(Saved entries)

:::

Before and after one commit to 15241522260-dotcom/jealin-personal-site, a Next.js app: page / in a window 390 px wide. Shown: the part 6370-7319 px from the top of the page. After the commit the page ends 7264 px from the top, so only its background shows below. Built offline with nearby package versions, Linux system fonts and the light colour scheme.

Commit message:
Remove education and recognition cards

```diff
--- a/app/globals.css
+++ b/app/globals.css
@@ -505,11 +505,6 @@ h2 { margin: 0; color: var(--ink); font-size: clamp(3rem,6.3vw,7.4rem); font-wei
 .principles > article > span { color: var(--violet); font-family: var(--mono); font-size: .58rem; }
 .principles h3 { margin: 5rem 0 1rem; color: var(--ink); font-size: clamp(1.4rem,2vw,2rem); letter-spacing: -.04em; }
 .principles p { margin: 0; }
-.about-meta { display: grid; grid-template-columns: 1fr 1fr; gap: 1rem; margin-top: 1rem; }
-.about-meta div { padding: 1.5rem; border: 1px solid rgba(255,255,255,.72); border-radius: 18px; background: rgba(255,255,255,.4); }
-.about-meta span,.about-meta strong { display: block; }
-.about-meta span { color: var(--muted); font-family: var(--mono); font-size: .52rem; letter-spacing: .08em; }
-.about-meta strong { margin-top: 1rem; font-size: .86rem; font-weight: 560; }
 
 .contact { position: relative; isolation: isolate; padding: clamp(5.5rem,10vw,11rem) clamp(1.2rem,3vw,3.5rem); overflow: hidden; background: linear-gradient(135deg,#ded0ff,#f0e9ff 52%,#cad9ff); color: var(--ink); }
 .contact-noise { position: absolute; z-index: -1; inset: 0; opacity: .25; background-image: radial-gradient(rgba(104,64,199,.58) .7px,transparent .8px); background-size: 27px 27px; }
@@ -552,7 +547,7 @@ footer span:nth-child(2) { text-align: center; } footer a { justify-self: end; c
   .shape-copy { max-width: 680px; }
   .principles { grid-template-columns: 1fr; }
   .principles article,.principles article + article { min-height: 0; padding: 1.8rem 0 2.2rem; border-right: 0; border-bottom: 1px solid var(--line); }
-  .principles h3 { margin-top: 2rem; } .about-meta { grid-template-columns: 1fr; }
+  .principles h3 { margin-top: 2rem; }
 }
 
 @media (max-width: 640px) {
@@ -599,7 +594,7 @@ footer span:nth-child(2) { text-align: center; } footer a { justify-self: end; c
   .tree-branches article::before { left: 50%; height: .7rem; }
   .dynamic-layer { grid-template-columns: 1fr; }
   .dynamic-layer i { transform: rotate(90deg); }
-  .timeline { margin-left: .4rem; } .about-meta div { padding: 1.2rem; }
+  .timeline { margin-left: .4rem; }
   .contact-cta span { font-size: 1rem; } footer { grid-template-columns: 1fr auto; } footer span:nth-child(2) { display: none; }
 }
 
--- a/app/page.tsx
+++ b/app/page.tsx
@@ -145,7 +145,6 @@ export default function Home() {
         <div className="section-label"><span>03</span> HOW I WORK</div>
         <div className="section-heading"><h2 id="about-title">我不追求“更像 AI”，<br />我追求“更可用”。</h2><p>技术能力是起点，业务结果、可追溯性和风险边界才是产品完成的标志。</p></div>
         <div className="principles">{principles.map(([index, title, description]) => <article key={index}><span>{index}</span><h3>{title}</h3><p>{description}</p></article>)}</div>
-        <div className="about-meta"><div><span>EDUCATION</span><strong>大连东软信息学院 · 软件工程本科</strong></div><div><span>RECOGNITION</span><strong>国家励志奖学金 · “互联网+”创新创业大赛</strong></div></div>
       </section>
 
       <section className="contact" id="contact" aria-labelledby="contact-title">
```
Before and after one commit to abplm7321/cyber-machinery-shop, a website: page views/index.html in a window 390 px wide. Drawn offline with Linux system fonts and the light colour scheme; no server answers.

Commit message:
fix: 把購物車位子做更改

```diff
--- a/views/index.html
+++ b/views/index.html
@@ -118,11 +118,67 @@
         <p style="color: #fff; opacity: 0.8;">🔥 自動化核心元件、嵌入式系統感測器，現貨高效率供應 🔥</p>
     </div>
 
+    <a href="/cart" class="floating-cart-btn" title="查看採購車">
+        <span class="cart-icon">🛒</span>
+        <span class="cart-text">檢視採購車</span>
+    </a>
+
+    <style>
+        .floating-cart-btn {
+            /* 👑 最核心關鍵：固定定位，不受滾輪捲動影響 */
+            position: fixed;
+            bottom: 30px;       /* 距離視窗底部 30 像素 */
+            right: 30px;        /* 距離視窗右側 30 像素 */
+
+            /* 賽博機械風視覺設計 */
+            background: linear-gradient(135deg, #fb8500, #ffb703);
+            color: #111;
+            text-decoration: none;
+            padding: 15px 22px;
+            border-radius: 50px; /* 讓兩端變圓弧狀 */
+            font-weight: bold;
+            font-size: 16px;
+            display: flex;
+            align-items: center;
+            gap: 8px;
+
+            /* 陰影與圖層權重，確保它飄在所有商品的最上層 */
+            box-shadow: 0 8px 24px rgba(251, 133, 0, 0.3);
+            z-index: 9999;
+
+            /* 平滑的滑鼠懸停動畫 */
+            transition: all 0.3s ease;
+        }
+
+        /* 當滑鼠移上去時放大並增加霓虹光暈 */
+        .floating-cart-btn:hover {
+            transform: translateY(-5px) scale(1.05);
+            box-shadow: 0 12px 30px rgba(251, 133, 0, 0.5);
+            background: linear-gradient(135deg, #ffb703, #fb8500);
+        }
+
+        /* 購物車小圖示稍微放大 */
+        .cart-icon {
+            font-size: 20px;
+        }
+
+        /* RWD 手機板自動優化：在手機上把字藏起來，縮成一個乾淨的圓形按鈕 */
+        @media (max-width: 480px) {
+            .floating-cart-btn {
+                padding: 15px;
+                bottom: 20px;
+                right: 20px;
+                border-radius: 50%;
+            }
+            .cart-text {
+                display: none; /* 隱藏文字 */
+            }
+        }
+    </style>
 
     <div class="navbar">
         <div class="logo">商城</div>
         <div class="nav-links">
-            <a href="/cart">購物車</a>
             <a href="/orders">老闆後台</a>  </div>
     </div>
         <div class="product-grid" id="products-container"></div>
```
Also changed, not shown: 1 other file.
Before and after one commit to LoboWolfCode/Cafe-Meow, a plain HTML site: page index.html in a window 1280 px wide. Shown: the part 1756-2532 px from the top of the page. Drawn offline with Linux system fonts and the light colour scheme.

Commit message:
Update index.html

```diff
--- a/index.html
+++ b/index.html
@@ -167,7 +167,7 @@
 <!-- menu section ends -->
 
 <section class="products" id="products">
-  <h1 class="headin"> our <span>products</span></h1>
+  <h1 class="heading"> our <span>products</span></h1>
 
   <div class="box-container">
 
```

:::

> [ASSIGNMENT] Check each line of the records for the string "color" and copy those that have it.

> [TASK RESPONSE]
@@ -505,11 +505,6 @@ h2 { margin: 0; color: var(--ink); font-size: clamp(3rem,6.3vw,7.4rem); font-wei
 .principles > article > span { color: var(--violet); font-family: var(--mono); font-size: .58rem; }
 .principles h3 { margin: 5rem 0 1rem; color: var(--ink); font-size: clamp(1.4rem,2vw,2rem); letter-spacing: -.04em; }
-.about-meta span { color: var(--muted); font-family: var(--mono); font-size: .52rem; letter-spacing: .08em; }
 .contact { position: relative; isolation: isolate; padding: clamp(5.5rem,10vw,11rem) clamp(1.2rem,3vw,3.5rem); overflow: hidden; background: linear-gradient(135deg,#ded0ff,#f0e9ff 52%,#cad9ff); color: var(--ink); }
         <p style="color: #fff; opacity: 0.8;">🔥 自動化核心元件、嵌入式系統感測器，現貨高效率供應 🔥</p>
+            color: #111;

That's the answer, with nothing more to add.